One of my favourite holiday activities is pulling out the camera and aggravating friends and family, while taking a lot of bad photographs. This is one season when I really appreciate digital cameras. I take hundreds of pictures and with any luck, a couple of them turn out okay. Unfortunately, the good ones are pictures of the dog’s rump.
With a little planning and thought, it is easy to improve the quality of holiday photographs. Here are a few tips that can help:
These tips are aimed at point-and-shoot, entry-level cameras, or even a smartphone. However, if you have a more advanced camera some of these tips can apply, as well.
- When shooting indoors, experiment with turning your camera’s flash on and off for different results.
- When taking pictures around the tree, turn off your flash to capture the twinkling lights. Use a tripod or support and the camera’s timer, to compensate for a slower shutter speed.
- Avoid placing your subjects directly in front of a window as it causes excessive back-lighting.
- Take photos before noon and after 4pm when the sun is not at its strongest.
- Use your in-camera flash in daylight to counteract harsh lighting.
- You can avoid shadows under the eyes and nose by using your flash during strong sunlight, neutralizing the light and balancing the exposure.
- Take advantage of your camera’s scene modes, especially if it offers a setting for Beach and/or Snow.
- When taking portraits, get as close as you can, physically or with your camera’s optical zoom lens.

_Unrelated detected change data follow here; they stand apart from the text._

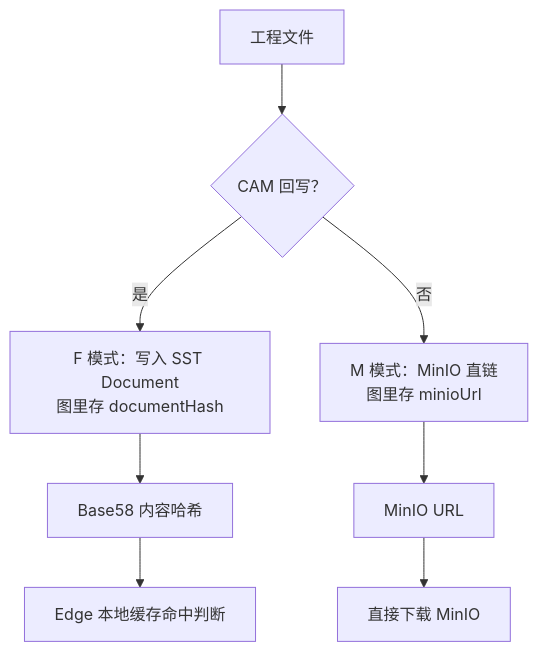
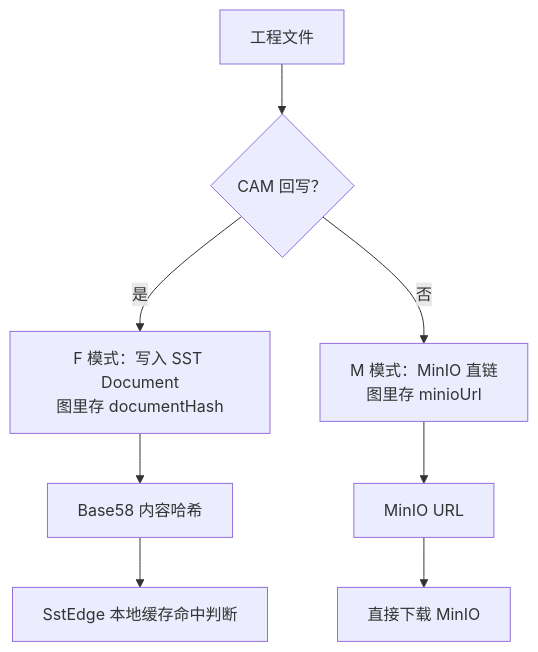
One commit to lyuliuyan/sst-core changed the fourth of 8 diagrams in .qoder/repowiki/zh/content/部署指南/CircuitCAM与CoCollaWorking集成方案.md. Above: the diagram before and after it, drawn with Mermaid. The commit also changed other lines of this file and 1 other file, not shown here.

````diff
--- a/.qoder/repowiki/zh/content/部署指南/CircuitCAM与CoCollaWorking集成方案.md
+++ b/.qoder/repowiki/zh/content/部署指南/CircuitCAM与CoCollaWorking集成方案.md
@@ -147,10 +154,10 @@
 ```mermaid
 flowchart TD
 File["工程文件"] --> Mode{"CAM 回写？"}
 Mode --> |是| F["F 模式：写入 SST Document<br/>图里存 documentHash"]
 Mode --> |否| M["M 模式：MinIO 直链<br/>图里存 minioUrl"]
 F --> Hash["Base58 内容哈希"]
 M --> Url["MinIO URL"]
-Hash --> Cache["Edge 本地缓存命中判断"]
+Hash --> Cache["SstEdge 本地缓存命中判断"]
 Url --> Download["直接下载 MinIO"]
 ```
````
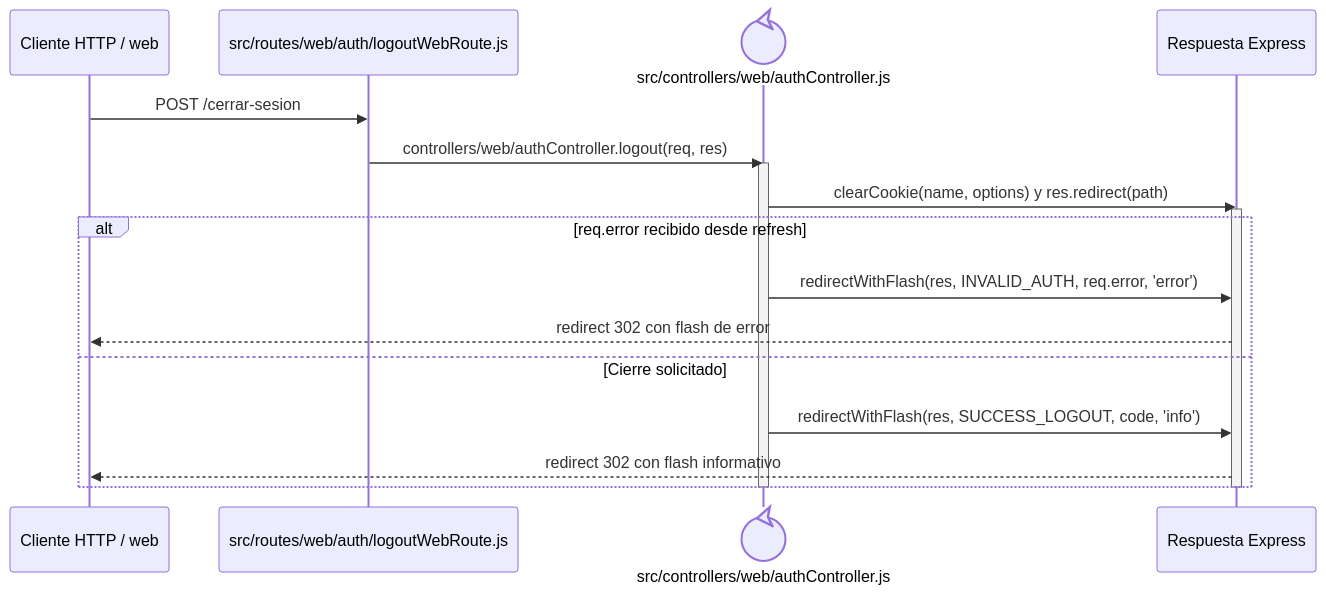
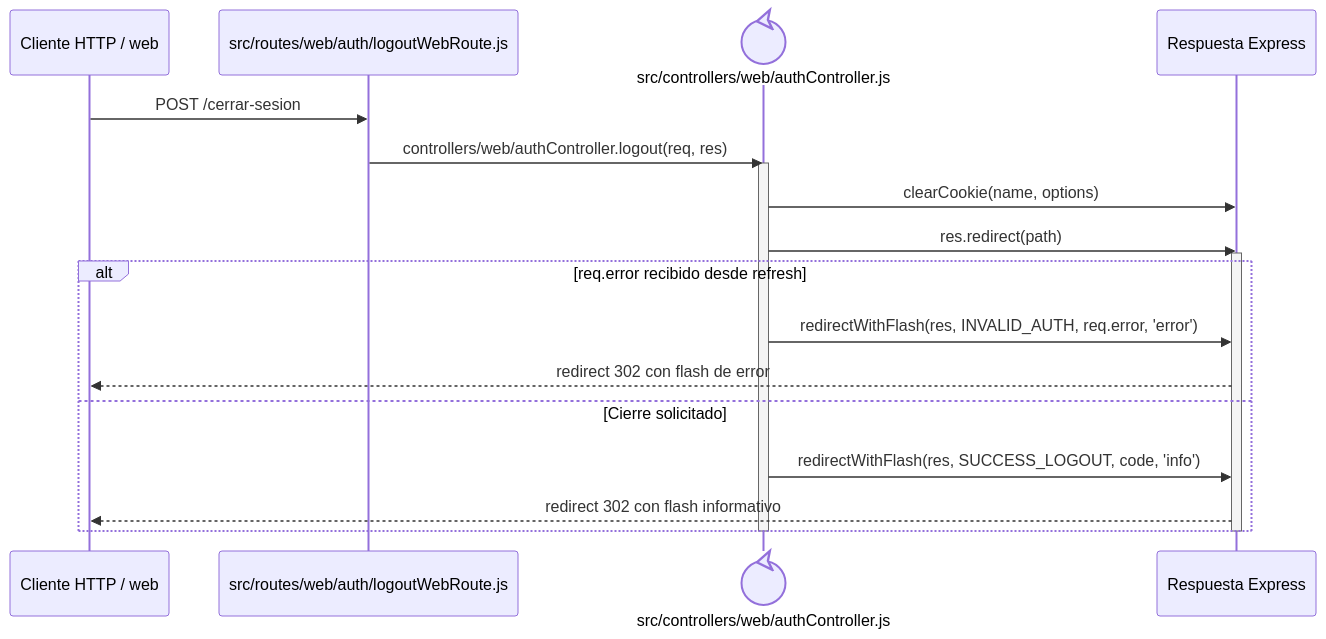
One commit to gpgsistemas01/nexus changed the diagram in docs/architecture/backend-code-sequences/authentication/cu-aut-02.md. Above: the diagram before and after it, drawn with Mermaid. The commit also changed 50 other files, not shown here.

Commit message:
docs: separar llamadas en diagramas de secuencia

````diff
--- a/docs/architecture/backend-code-sequences/authentication/cu-aut-02.md
+++ b/docs/architecture/backend-code-sequences/authentication/cu-aut-02.md
@@ -6,22 +6,23 @@
 ```mermaid
 sequenceDiagram
     participant Client as Cliente HTTP / web
     participant Route as src/routes/web/auth/logoutWebRoute.js
     participant Controller@{ "type": "control" } as src/controllers/web/authController.js
     participant Response as Respuesta Express
 
     Client->>Route: POST /cerrar-sesion
     Route->>Controller: controllers/web/authController.logout(req, res)
     activate Controller
-    Controller->>Response: clearCookie(name, options) y res.redirect(path)
+    Controller->>Response: clearCookie(name, options)
+    Controller->>Response: res.redirect(path)
     activate Response
     alt req.error recibido desde refresh
         Controller->>Response: redirectWithFlash(res, INVALID_AUTH, req.error, 'error')
         Response-->>Client: redirect 302 con flash de error
     else Cierre solicitado
         Controller->>Response: redirectWithFlash(res, SUCCESS_LOGOUT, code, 'info')
         Response-->>Client: redirect 302 con flash informativo
     end
     deactivate Response
     deactivate Controller
 ```
````
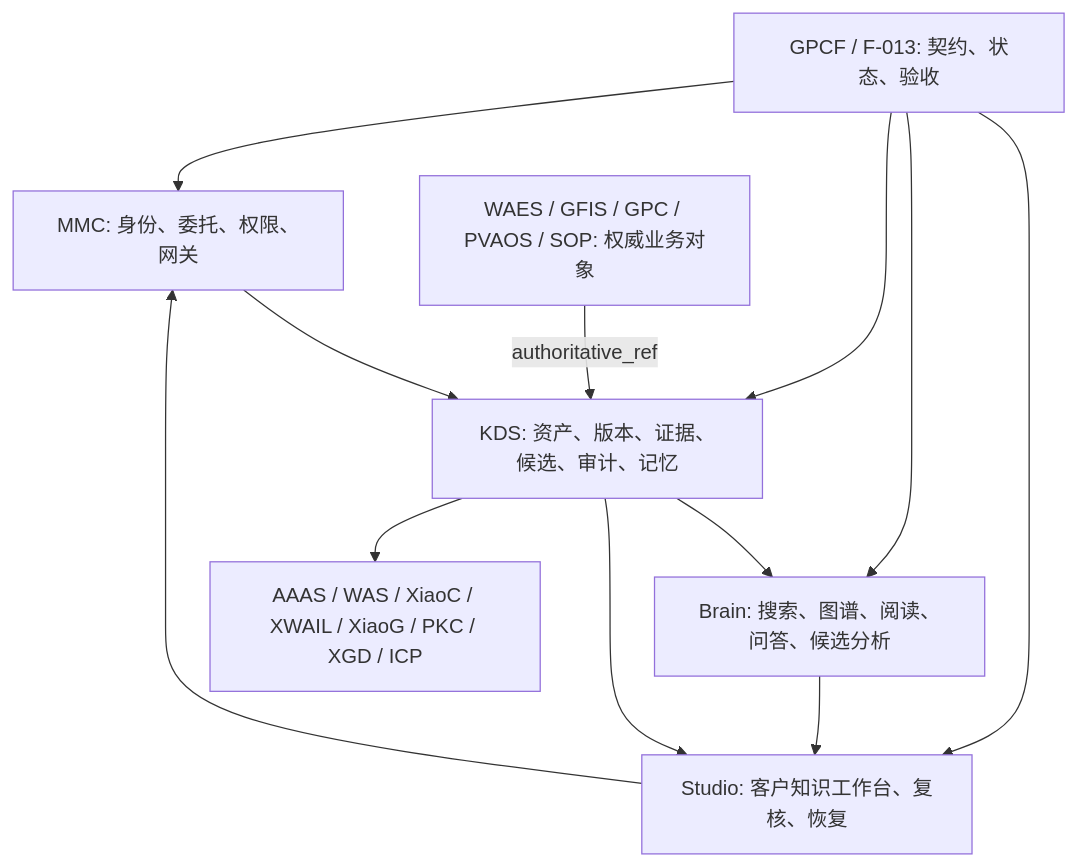
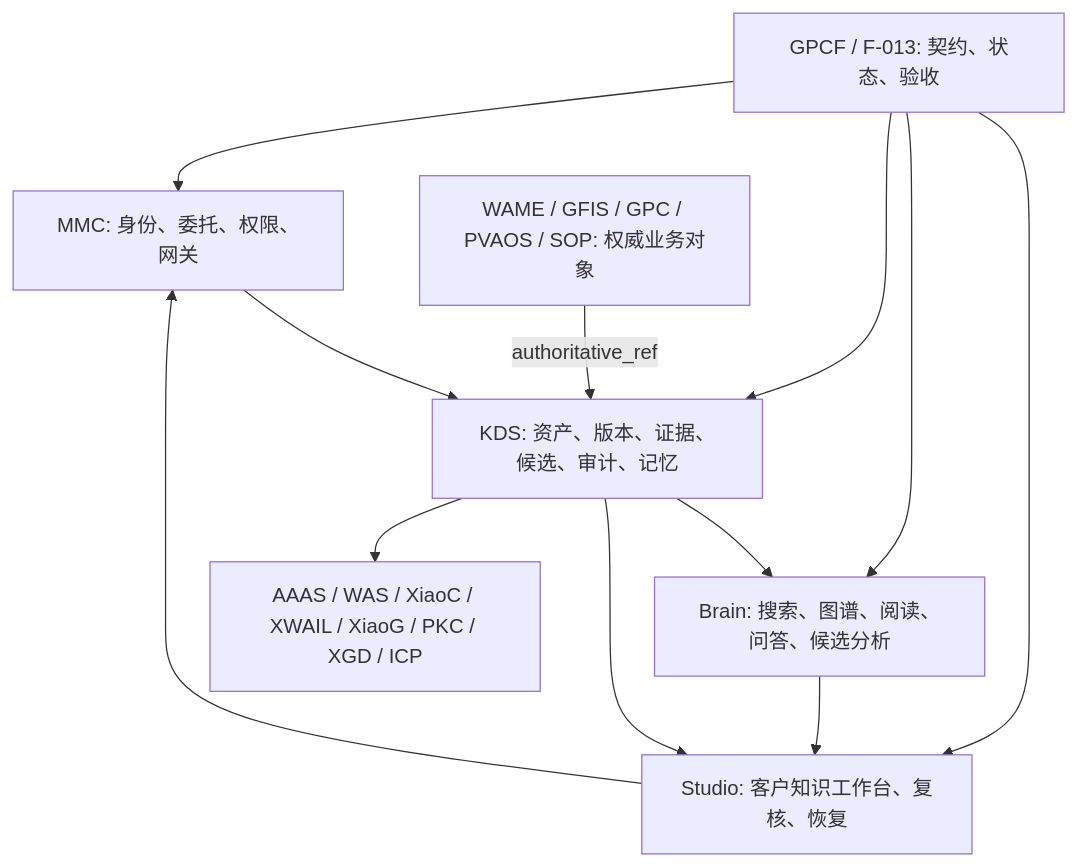
Before and after one commit to Jiumilu/GCGPCF: the diagram in 03-data-ai-knowledge/GlobalCloud知识工程应用体系实施方案.md, drawn with Mermaid. The commit also changed other lines of this file and 968 other files, not shown here.

First line of the commit message:
docs(naming): WAES→WAME 命名与文档层全局同步（Markdown）

````diff
--- a/03-data-ai-knowledge/GlobalCloud知识工程应用体系实施方案.md
+++ b/03-data-ai-knowledge/GlobalCloud知识工程应用体系实施方案.md
@@ -71,22 +71,22 @@
 ```mermaid
 flowchart TB
   GPCF["GPCF / F-013: 契约、状态、验收"]
   MMC["MMC: 身份、委托、权限、网关"]
-  Business["WAES / GFIS / GPC / PVAOS / SOP: 权威业务对象"]
+  Business["WAME / GFIS / GPC / PVAOS / SOP: 权威业务对象"]
   KDS["KDS: 资产、版本、证据、候选、审计、记忆"]
   Brain["Brain: 搜索、图谱、阅读、问答、候选分析"]
   Studio["Studio: 客户知识工作台、复核、恢复"]
   Consumers["AAAS / WAS / XiaoC / XWAIL / XiaoG / PKC / XGD / ICP"]
 
   GPCF --> MMC
   GPCF --> KDS
   GPCF --> Brain
   GPCF --> Studio
   Business -->|authoritative_ref| KDS
   Studio --> MMC
   MMC --> KDS
   KDS --> Brain
   Brain --> Studio
   KDS --> Studio
   KDS --> Consumers
 ```
````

- To avoid red-eye, have your subject look directly at the nearest light source right before they look at the camera.